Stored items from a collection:
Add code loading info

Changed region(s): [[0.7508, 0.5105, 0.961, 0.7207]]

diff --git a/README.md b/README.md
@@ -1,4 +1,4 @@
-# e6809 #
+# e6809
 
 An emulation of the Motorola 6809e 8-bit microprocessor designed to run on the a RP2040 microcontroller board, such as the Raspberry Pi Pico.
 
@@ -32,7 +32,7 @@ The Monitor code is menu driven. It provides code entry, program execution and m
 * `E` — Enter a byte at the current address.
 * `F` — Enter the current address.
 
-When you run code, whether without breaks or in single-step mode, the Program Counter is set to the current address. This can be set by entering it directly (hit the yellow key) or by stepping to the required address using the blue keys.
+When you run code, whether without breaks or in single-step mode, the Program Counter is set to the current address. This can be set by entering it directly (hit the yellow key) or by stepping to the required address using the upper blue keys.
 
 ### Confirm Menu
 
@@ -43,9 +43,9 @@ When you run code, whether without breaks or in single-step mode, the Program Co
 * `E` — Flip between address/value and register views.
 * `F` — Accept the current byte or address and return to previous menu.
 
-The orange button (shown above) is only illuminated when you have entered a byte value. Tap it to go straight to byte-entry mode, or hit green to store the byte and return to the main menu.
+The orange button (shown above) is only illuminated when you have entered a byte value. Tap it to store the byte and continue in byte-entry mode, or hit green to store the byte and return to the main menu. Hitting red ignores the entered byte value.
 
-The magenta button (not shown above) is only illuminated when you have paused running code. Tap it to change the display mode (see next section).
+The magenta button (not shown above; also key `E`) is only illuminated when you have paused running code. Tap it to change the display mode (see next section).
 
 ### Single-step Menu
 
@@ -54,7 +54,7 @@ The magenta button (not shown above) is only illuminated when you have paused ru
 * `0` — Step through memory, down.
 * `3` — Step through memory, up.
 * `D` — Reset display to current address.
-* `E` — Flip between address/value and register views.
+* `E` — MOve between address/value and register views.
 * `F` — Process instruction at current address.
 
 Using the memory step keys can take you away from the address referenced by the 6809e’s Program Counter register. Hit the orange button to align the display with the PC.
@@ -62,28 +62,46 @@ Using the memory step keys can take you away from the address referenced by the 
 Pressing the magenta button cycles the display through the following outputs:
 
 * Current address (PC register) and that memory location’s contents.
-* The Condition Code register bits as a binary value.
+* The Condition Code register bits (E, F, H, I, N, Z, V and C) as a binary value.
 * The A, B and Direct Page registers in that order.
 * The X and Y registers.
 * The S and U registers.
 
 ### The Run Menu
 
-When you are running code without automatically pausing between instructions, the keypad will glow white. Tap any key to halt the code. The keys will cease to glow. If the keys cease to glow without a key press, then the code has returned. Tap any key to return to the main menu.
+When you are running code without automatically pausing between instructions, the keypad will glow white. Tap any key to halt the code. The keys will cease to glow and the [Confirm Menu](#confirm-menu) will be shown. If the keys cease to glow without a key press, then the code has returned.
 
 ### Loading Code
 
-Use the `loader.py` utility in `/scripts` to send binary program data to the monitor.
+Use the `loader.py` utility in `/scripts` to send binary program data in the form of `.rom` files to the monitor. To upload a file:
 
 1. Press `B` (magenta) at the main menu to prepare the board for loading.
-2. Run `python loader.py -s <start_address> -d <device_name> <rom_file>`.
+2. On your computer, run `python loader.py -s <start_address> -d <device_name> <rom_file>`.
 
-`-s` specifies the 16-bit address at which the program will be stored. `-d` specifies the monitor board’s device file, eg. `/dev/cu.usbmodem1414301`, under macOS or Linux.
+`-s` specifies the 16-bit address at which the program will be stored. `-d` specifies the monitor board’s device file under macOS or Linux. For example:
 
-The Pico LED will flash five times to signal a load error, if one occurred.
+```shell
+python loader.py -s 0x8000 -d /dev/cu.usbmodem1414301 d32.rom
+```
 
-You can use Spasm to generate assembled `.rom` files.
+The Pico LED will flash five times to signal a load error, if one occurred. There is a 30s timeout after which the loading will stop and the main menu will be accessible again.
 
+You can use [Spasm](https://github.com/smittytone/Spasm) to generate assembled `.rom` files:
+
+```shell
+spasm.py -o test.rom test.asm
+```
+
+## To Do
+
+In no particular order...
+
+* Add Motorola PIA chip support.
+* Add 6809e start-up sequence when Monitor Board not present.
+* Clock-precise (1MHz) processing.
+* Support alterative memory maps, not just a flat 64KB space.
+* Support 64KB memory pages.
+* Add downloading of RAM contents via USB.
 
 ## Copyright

---

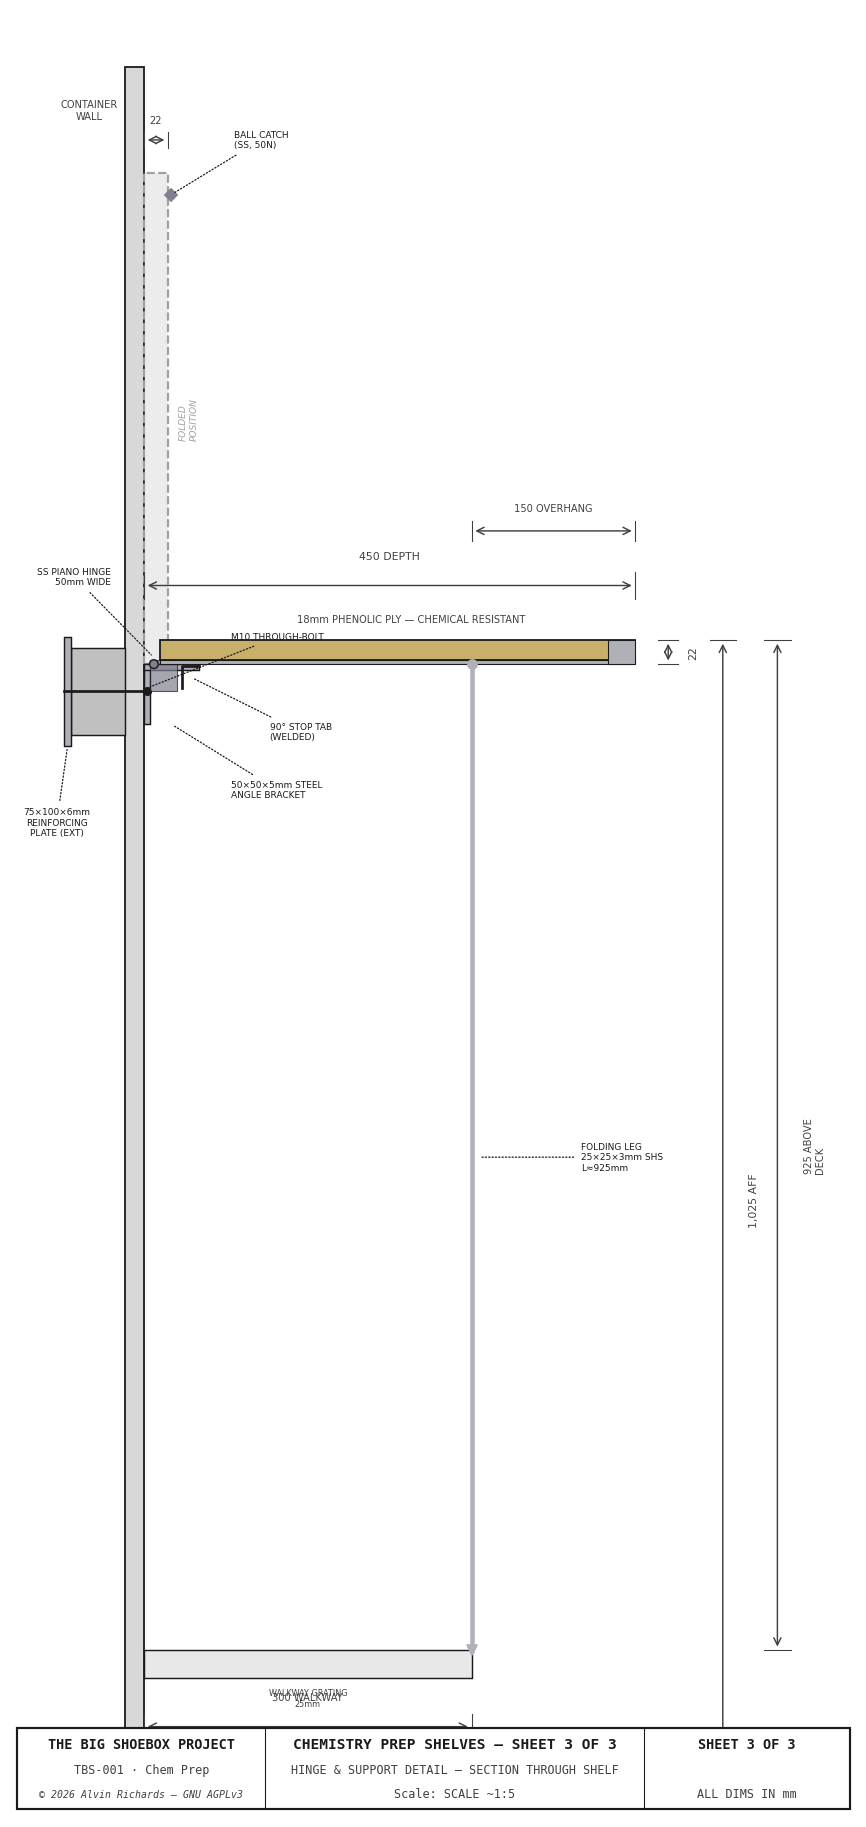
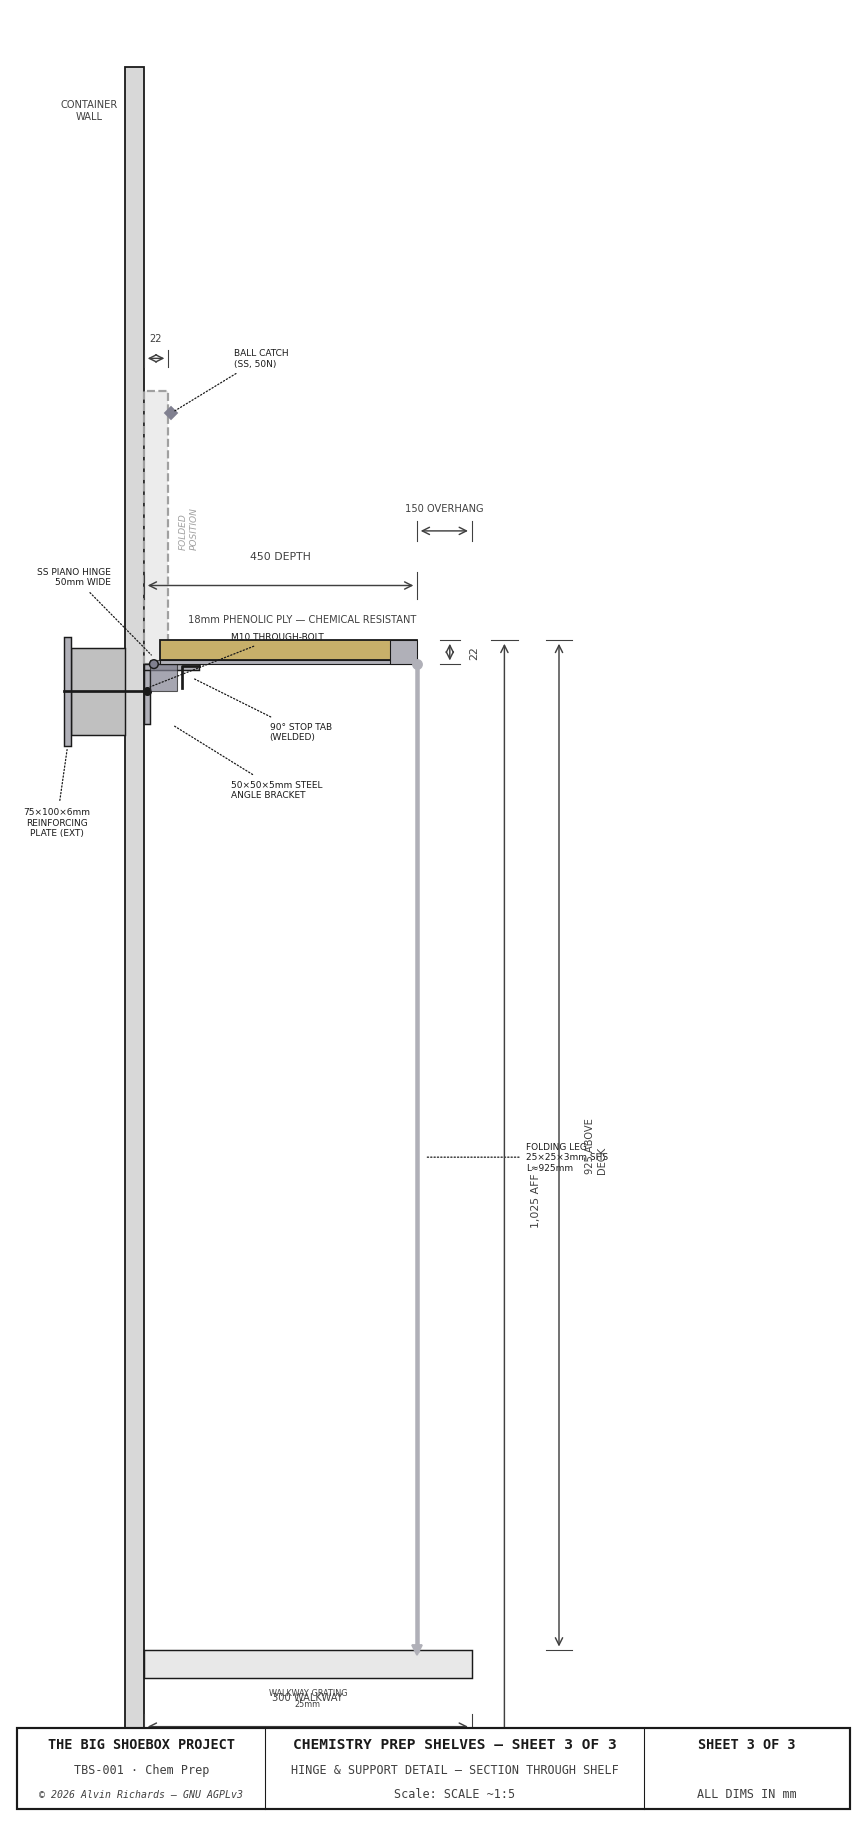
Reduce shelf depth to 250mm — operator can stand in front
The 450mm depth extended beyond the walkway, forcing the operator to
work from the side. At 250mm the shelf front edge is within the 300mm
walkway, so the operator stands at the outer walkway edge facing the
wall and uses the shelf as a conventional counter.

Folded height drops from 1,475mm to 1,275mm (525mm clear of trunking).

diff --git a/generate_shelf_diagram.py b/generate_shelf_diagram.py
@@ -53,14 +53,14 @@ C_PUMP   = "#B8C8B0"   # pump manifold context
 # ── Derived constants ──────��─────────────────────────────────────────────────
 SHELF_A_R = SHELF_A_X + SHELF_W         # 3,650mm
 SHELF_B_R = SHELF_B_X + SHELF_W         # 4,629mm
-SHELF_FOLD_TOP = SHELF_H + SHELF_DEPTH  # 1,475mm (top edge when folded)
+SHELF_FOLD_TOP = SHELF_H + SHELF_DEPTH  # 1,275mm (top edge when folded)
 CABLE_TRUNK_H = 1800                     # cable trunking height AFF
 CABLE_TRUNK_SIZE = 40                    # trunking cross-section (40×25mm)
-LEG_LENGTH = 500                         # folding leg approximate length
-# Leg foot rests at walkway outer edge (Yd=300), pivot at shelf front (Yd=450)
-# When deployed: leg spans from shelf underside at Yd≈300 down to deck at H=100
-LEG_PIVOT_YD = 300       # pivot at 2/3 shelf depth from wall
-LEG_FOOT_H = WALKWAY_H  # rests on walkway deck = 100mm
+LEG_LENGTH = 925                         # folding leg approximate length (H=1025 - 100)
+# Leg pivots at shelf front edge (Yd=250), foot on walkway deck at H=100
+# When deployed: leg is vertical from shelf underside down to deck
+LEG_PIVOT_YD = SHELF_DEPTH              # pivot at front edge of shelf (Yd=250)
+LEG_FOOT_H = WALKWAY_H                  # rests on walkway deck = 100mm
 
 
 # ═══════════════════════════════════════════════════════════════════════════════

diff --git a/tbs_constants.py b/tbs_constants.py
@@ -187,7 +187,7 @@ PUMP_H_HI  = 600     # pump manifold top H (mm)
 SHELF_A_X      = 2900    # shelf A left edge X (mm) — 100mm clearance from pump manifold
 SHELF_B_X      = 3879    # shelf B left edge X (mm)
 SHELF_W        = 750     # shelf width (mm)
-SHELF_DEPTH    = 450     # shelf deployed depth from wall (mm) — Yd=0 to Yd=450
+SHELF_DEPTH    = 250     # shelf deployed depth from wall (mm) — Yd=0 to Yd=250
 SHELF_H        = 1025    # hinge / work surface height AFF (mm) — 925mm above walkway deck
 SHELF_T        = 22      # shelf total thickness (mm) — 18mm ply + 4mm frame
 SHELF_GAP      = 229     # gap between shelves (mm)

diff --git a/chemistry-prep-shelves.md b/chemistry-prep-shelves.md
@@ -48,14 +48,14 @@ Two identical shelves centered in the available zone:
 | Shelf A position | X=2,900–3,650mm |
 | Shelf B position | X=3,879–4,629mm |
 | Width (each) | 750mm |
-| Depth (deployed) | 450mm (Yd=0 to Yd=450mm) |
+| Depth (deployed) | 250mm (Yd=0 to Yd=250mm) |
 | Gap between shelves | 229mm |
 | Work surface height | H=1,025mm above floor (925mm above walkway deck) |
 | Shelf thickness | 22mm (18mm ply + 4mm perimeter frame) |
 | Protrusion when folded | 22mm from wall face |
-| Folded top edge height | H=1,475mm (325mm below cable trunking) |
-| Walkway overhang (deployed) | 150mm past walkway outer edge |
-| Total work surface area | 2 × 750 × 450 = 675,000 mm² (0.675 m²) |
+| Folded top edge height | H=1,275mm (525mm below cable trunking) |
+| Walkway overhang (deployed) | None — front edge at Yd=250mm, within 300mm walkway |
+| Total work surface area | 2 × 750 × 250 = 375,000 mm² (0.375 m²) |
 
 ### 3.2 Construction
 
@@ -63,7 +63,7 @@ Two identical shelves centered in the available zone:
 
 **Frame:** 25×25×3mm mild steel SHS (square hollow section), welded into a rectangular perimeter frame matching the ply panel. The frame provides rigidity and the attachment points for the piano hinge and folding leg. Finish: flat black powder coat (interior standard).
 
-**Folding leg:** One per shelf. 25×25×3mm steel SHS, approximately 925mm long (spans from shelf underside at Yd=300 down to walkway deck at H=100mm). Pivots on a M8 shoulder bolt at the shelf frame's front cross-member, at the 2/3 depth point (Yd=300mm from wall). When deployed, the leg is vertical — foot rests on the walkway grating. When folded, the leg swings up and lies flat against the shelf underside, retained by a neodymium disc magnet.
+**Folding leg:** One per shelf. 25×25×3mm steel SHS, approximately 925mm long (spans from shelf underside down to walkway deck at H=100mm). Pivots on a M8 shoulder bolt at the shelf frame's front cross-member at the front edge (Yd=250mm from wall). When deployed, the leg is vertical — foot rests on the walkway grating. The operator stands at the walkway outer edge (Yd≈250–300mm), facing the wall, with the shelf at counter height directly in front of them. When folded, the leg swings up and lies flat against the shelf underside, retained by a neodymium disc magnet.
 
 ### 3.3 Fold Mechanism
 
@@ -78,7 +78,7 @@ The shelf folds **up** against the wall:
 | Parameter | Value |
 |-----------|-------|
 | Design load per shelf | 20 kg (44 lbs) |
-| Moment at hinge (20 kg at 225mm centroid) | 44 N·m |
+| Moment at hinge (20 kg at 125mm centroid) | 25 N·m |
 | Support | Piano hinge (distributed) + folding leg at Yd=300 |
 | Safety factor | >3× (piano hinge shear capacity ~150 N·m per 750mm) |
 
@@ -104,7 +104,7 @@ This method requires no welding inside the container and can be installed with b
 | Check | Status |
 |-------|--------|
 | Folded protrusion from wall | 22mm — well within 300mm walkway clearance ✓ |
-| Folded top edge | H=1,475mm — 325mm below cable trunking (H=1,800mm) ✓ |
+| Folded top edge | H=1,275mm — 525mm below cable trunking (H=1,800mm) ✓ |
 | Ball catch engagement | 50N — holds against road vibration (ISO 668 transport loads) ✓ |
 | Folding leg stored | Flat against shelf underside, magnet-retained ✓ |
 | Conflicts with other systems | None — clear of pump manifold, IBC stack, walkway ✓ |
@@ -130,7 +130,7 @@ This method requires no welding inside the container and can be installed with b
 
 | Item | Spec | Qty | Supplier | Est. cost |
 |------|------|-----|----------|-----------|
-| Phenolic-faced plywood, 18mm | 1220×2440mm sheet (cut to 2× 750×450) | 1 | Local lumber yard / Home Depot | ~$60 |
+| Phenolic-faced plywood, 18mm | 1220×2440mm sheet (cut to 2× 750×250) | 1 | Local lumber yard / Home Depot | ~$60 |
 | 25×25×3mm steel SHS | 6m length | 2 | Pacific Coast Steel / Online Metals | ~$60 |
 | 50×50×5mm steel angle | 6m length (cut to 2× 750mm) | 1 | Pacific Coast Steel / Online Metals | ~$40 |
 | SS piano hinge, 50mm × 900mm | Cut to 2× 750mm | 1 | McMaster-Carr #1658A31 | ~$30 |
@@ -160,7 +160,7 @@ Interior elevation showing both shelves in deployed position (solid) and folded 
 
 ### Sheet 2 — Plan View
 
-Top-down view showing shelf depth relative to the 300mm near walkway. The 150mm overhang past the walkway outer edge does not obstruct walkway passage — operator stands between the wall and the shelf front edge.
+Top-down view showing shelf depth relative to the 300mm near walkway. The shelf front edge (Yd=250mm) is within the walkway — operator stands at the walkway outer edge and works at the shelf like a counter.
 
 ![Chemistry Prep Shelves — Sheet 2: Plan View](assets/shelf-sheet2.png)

### What needs to be done
Reprint exactly the lines above that start at the one with "position | X=2,900–3,650mm |" and end at the one with "-| Folded top edge height", keeping both and adding none.

### Result of this exercise
 | Shelf A position | X=2,900–3,650mm |
 | Shelf B position | X=3,879–4,629mm |
 | Width (each) | 750mm |
-| Depth (deployed) | 450mm (Yd=0 to Yd=450mm) |
+| Depth (deployed) | 250mm (Yd=0 to Yd=250mm) |
 | Gap between shelves | 229mm |
 | Work surface height | H=1,025mm above floor (925mm above walkway deck) |
 | Shelf thickness | 22mm (18mm ply + 4mm perimeter frame) |
 | Protrusion when folded | 22mm from wall face |
-| Folded top edge height | H=1,475mm (325mm below cable trunking) |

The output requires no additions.